BOSTON/SACRAMENTO, Calif. (Reuters) - Two groups that had backed competing ballot initiatives to make recreational use of marijuana legal in Maine agreed on Monday to join forces on one measure to put before voters in 2016.
The state is one of six where competing pro-marijuana groups hope to hold referendums on marijuana legalization in 2016, following 2012 votes that legalized the drug in Colorado and Oregon. Attitudes about marijuana in the United States have changed markedly since then, as voters in Washington, Alaska and the District of Columbia have followed suit. Voters in Ohio will weigh in on legalization next month.
In Maine, the Campaign to Regulate Marijuana Like Alcohol said that it would put its organization behind a ballot initiative submitted by Legalize Maine.
Legalize Maine had already collected about 40,000 signatures of voters who support the initiative and would need a total of 61,000 by January to place the measure on a statewide ballot.
“Either one of our measures would have passed but all of us had our doubts about what would happen if there were two measures on the ballot,” said Lynne Williams, general counsel for Legalize Maine, whose members played a key role in legalizing medical marijuana in the state. “It’s probably always better to work together than to work on parallel tracks.”
David Boyer of Maine’s Campaign to Regulate Marijuana Like Alcohol, added, “Our initiatives were largely similar overall.”
A Gallup poll released last week found that 58 percent of U.S. residents believe marijuana should be legal.
Voters in several states could face multiple ballot initiatives next year intended to legalize marijuana, with nine competing for signatures in California and four competing in Massachusetts. Pro-marijuana groups have also filed for 2016 referendums in Michigan, Nevada and Arizona.
The Campaign to Regulate Marijuana Like Alcohol is backed by the Marijuana Policy Project, a national group that is also supporting a measure the Campaign is pushing in Massachusetts.
There the Campaign faces competition from three initiatives submitted by Bay State Repeal. The Campaign’s Massachusetts initiative, which is similar to its Maine proposal, calls for special taxes on marijuana, a provision opposed by Bay State Repeal.
Members of those two groups on Monday indicated they were unlikely to join forces any time soon.
“It would be very nice if they agreed that ours is a better law,” said Steven Epstein of Bay State Repeal.
Will Luzier, of the Campaign, said: “Our proposal is divergent from the proposal of the other group ... It’s doubtful that we would be able to combine forces here in Massachusetts.”
Activists in California, meanwhile, are still working to winnow down the field of nine ballot proposals, aiming to find one that could pass in the most populous U.S. state. It is estimated that it would cost up to $2 million to gather the roughly 366,000 signatures needed to win one spot on the ballot.
Dale Sky Jones, chairwoman of the Coalition for Cannabis Policy Reform, said the groups are negotiating to resolve differences among their competing proposals.
“Are we jostling for position?
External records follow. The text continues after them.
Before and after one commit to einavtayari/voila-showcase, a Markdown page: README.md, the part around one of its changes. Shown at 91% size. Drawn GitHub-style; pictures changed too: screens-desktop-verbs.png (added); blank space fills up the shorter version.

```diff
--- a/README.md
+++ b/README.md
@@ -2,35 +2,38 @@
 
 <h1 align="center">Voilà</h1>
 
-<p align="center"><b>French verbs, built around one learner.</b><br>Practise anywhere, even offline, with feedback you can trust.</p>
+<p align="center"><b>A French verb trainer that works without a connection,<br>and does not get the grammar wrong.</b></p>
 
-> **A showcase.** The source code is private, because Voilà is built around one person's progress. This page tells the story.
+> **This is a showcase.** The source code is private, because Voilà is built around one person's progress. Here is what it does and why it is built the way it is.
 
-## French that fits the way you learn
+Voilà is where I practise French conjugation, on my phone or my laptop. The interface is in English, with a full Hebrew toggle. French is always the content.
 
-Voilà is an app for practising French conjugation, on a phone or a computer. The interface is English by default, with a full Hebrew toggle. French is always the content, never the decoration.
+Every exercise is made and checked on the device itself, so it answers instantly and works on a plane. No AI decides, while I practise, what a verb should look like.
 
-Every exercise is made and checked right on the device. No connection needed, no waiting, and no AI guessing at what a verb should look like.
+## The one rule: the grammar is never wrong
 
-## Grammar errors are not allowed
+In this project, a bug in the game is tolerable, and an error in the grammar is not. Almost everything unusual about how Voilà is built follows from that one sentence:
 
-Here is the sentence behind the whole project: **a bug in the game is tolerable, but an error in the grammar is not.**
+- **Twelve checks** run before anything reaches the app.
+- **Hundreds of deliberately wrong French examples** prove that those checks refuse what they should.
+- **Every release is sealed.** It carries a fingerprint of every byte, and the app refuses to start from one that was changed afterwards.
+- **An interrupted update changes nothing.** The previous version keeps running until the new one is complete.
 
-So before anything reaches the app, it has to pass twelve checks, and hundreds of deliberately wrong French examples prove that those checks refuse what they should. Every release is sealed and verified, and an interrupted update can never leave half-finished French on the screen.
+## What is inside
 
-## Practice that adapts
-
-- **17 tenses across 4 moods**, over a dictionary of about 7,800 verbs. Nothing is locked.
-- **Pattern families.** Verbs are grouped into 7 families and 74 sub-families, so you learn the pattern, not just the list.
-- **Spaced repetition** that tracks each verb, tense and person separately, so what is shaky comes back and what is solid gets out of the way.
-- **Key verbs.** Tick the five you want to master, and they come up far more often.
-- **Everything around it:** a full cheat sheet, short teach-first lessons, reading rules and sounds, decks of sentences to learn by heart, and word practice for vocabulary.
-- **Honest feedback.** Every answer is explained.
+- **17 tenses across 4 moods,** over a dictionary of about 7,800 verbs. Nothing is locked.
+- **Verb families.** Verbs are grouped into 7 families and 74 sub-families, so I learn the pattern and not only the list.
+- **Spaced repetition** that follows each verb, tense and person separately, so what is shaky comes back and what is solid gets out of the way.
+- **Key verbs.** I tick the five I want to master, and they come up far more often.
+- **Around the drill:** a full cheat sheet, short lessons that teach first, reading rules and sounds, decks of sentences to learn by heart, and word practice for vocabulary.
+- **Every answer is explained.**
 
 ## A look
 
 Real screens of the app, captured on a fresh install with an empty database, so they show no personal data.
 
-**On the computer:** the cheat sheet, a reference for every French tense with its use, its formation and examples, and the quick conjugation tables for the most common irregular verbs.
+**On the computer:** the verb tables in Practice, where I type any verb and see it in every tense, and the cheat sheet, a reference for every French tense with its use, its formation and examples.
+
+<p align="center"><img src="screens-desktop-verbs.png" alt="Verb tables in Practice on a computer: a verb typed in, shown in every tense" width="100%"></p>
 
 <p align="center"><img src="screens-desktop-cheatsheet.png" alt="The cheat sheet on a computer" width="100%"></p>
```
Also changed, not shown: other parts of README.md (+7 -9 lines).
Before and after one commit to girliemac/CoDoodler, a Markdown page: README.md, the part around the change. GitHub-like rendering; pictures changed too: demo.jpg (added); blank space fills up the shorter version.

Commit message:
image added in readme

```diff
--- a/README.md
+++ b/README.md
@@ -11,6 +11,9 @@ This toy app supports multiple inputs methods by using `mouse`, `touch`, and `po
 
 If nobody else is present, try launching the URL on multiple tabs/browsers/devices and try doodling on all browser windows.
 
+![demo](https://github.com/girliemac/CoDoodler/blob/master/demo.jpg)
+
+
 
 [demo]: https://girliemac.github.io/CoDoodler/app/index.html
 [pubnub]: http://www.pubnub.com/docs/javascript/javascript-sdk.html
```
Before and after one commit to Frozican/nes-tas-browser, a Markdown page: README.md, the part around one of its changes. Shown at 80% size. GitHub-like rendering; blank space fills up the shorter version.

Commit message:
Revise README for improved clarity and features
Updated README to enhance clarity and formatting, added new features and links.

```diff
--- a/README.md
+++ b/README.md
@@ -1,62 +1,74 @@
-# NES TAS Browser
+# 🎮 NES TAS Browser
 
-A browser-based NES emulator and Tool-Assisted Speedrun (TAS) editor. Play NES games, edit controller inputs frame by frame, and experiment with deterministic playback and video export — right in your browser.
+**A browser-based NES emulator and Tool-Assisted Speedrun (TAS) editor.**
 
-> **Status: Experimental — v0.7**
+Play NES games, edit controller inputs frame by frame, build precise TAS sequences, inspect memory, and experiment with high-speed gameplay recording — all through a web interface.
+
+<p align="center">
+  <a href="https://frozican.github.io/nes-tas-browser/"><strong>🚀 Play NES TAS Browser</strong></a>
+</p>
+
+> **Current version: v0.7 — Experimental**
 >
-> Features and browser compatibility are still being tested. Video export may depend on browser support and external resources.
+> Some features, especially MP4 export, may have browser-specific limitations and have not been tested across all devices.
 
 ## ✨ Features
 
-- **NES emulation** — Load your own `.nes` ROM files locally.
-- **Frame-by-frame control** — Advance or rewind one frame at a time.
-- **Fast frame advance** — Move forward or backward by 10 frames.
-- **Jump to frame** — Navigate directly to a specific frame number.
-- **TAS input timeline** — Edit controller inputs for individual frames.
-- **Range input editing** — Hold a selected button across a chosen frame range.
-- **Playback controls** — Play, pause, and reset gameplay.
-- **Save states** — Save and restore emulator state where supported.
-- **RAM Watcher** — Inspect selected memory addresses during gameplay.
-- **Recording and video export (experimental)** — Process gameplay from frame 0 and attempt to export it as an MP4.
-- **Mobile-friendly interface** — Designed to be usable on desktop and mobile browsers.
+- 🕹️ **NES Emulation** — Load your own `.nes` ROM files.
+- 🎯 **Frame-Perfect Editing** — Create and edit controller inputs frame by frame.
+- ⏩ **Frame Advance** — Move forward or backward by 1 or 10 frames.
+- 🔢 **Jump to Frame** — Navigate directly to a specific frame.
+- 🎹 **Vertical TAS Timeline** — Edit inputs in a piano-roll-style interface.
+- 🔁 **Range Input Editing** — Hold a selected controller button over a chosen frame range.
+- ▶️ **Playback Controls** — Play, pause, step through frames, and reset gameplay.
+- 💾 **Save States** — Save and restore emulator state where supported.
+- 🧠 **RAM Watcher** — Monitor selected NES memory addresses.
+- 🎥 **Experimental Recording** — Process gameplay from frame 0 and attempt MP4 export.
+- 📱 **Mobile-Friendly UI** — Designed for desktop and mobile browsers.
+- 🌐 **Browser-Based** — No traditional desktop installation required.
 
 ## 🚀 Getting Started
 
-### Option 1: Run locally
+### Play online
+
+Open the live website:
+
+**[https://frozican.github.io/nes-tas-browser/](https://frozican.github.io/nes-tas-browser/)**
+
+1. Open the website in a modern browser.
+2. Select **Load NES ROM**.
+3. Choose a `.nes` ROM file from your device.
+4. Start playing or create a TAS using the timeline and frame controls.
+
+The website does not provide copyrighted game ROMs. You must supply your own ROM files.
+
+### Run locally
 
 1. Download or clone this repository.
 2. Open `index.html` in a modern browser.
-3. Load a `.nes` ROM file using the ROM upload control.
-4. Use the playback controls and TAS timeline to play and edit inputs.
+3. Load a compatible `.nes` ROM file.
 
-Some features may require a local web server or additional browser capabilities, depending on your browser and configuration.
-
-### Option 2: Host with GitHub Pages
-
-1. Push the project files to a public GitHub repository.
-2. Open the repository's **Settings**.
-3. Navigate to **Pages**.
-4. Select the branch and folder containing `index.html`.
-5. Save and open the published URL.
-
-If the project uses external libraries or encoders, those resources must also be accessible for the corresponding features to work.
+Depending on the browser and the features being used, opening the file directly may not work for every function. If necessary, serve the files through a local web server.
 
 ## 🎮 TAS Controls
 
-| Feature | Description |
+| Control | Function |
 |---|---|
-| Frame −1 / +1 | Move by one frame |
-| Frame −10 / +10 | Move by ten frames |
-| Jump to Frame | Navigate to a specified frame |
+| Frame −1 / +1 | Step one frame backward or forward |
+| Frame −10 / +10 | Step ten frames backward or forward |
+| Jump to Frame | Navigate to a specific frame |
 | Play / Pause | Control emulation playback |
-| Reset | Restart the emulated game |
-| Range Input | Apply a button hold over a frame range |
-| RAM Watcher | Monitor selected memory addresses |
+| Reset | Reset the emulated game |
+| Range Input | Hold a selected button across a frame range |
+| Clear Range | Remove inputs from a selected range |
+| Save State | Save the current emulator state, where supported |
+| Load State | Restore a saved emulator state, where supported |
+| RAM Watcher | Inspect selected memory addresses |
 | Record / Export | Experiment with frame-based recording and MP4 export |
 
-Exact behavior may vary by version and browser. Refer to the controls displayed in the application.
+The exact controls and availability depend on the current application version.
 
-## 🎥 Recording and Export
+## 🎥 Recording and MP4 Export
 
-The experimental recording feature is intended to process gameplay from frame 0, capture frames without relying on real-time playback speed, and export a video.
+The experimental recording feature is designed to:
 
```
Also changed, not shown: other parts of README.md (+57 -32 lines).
Absolutely, yes,” she said. “Are we still talking to each other? Absolutely, yes.”
Lieutenant Governor Gavin Newsom, who supports legalization of the drug for adults, said he hopes the groups coalesce around a single approach, because otherwise voters could be faced with a confusing choice in 2016 and simply vote down all of the measures.
“It would be a shame to come this far and fall short,” Newsom said.
Reporting by Scott Malone in Boston and Sharon Bernstein in Sacramento, California; Editing by Eric Walsh